I took his face in my hand and said, "This will only last a few minutes. Just one cartoon long. There will be no toy if you don't sit still and smile." He snuffed. I wiped his face. But the moment he looked at the camera he cried. I told the photographer to give me another second. I checked to see if he was hungry. If he was thirsty. If he needed to go to the bathroom. I talked to him about why he was crying. Was he scared? Nothing worked. When the camera came into view, he cried.
Spanking for this situation would be totally wrong. Never spank when there is a goal in view (the toy) that can simply be taken away. And never spank for a situation that the child will need to feel good about later on. Jamie would face many picture taking situations the rest of his life.
He tried hard and we did get pictures, but it was obvious in the pictures that he had been crying and that he was unhappy. There never was a smile. It was all over with in about 10 minutes. But I was left with a problem. The requirement for a toy was to smile. He didn't. Now what was I to do?
We went to the toy aisle and Amie picked out a Barbie microphone. She was singing all over the store. As I walked away from the toys Jamie began to whimper. I explained the rule, but he just looked at Amie with her toy and cried. I felt horrible. If I bought him a toy I not only was going back on what I said, but I was deflating Amie's achievement. Time to call in the reinforcements. I called Dad. After explaining my dilemma, he said:

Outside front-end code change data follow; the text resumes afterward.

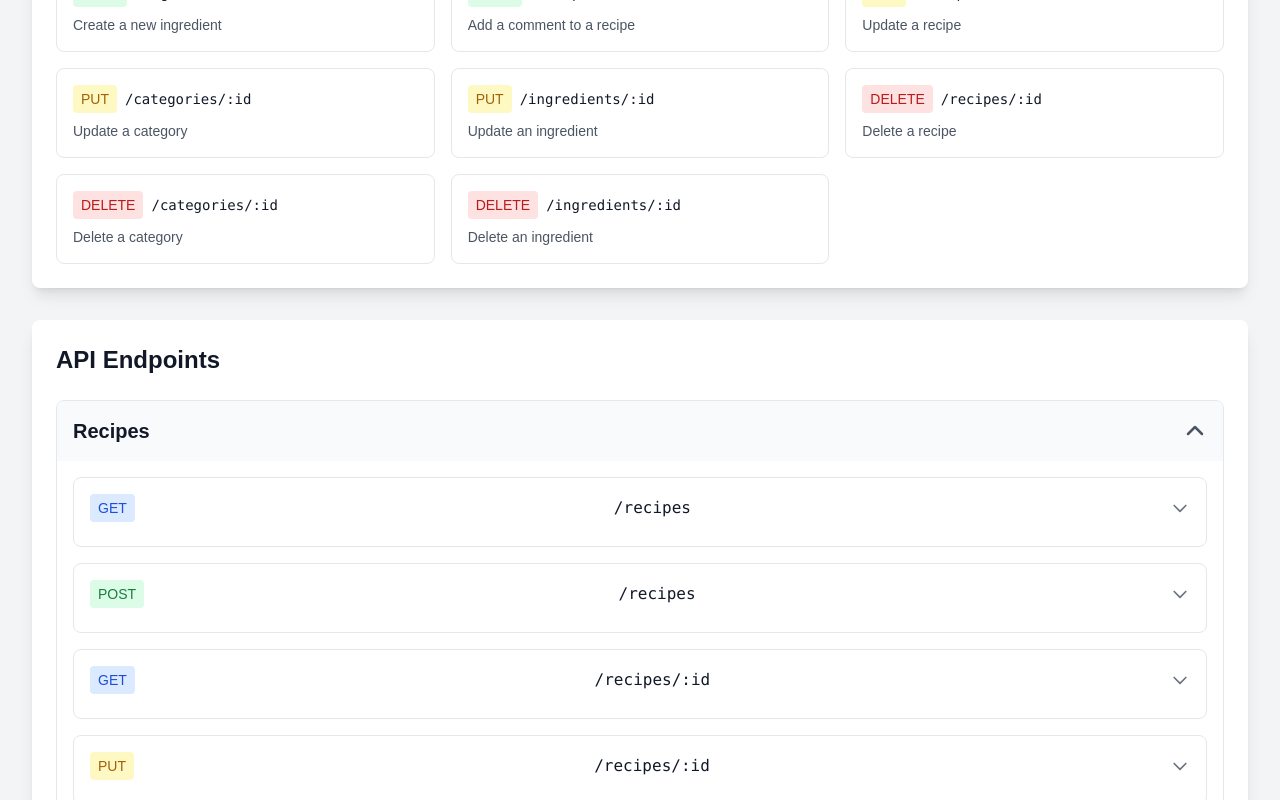
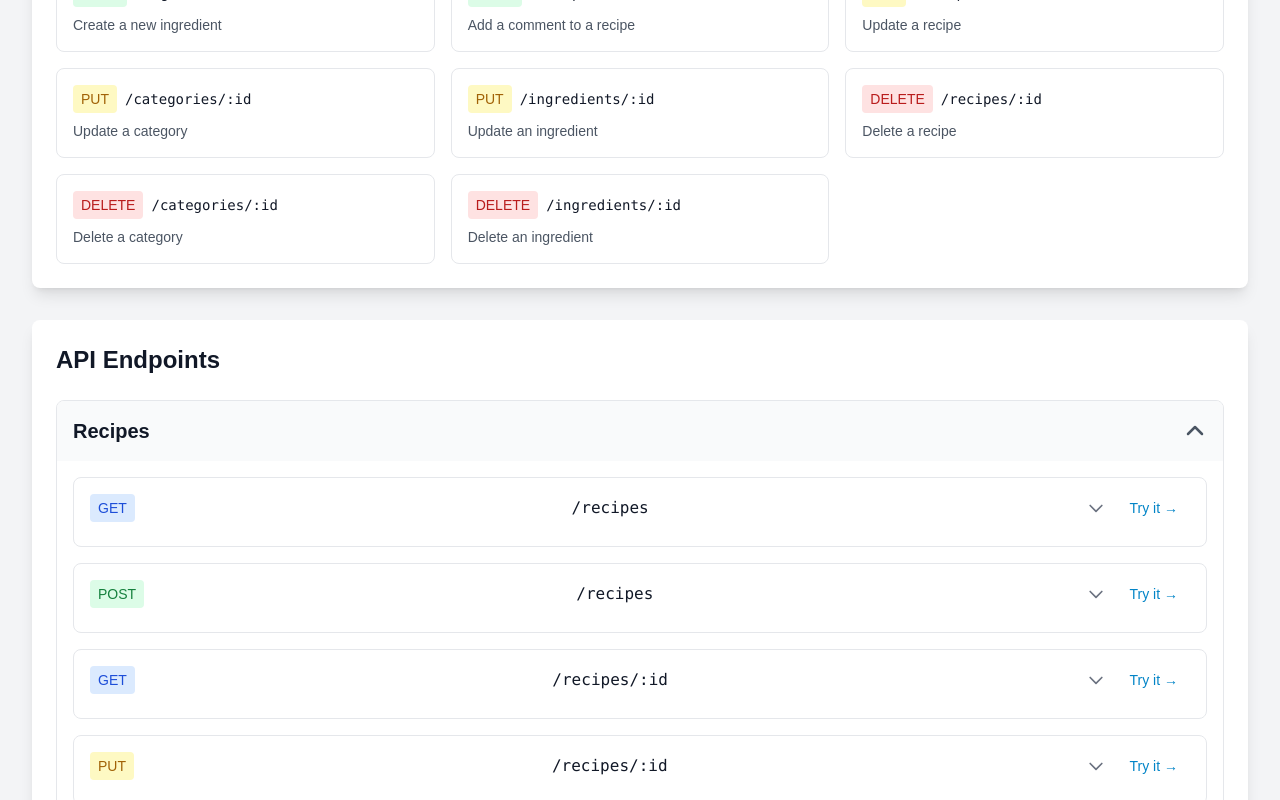
Before and after one commit to Sangeeths11/recipeBook, a Next.js app: page /api-docs in a window 1280 px wide. Both pictures are taken after a click on the button "Recipes". Shown: the part 818-1618 px from the top of the page. Built offline with nearby package versions, Linux system fonts and the light colour scheme.

Commit message:
Relocate "Try it" button and improve API docs endpoint interaction layout

```diff
--- a/src/app/api-docs/page.tsx
+++ b/src/app/api-docs/page.tsx
@@ -87,7 +87,7 @@ export default function ApiDocs() {
                       <div className="flex items-center gap-3 mb-2">
                         <button
                           onClick={() => toggleMethod(`${section.title}-${endpoint.method}-${endpoint.path}`)}
-                          className="flex items-center gap-2 w-full"
+                          className="flex items-center gap-2 flex-1"
                         >
                           <span className={`px-2 py-1 rounded text-sm font-medium
                             ${endpoint.method === 'GET' ? 'bg-blue-100 text-blue-700' :
@@ -109,6 +109,17 @@ export default function ApiDocs() {
                           >
                             <path strokeLinecap="round" strokeLinejoin="round" strokeWidth={2} d="M19 9l-7 7-7-7" />
                           </svg>
+                        </button>
+
+                        <button
+                          onClick={() => handleEndpointSelect(
+                            endpoint.path,
+                            endpoint.method,
+                            endpoint.requestBody ? JSON.stringify(endpoint.requestBody, null, 2) : undefined
+                          )}
+                          className="px-3 py-1 text-sm text-primary-600 hover:text-primary-800 font-medium hover:bg-primary-50 rounded-full transition-colors"
+                        >
+                          Try it →
                         </button>
                       </div>
 
@@ -157,17 +168,6 @@ export default function ApiDocs() {
                               {JSON.stringify(endpoint.response, null, 2)}
                             </pre>
                           </div>
-
-                          <button
-                            onClick={() => handleEndpointSelect(
-                              endpoint.path,
-                              endpoint.method,
-                              endpoint.requestBody ? JSON.stringify(endpoint.requestBody, null, 2) : undefined
-                            )}
-                            className="text-sm text-primary-600 hover:text-primary-800 font-medium"
-                          >
-                            Try it →
-                          </button>
                         </div>
                       )}
                     </div>
```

"Debbie, if you buy a toy for Jamie what will happen the next time you put requirements on something you want him to do. It would be a lot easier to buy him something and not have to face this problem now. Just walk away. Don't think about the future. But next time you require Jamie to perform in order to receive praise, he's not going to believe you. You will spend the next 10 years or more trying to convince him that you mean what you say. But if you walk away now and endure the pain of this situation, he will always know that if mom says something - she will follow through. It's a matter of building trust."
I walked out of the store feeling just as horrible as Jamie did. I watched him in the rear view mirror crying and looking sad while Amie played with her toy. When we got home I cuddled him and told him how hard it was for me not to buy him a toy. I told him how much it hurt to see him sad. I explained that someday he would be big just like me and some employer would ask him to do something and if he didn't he might lose his job. Someday he would have a family and they would need him to be faithful or to work hard. Someday he would be glad that he learned this lesson. We need to follow every requirement in order to gain the prize.
As an adult, Jamie is the most dedicated person I know. He gives his customers more than most businesses and he treats everyone around him with respect. Jamie is an honorable man and works hard not to let people down. He goes way beyond what most people would do for family and friends and has been known to stay up until 4 and 5 in the morning just to be sure and meet a deadline. Was that because I swatted him at two or maybe because once upon a time he learned that you don't get the prize if you don't do the work?
And guess what he became? A photographer. And guess what more people at weddings compliment him on? The fact that he is understanding with children and can get them to smile for pictures. Hummmm..... http://www.jamiejansenphoto.com/
Don't just spank your children - train them for the future.
God loves you,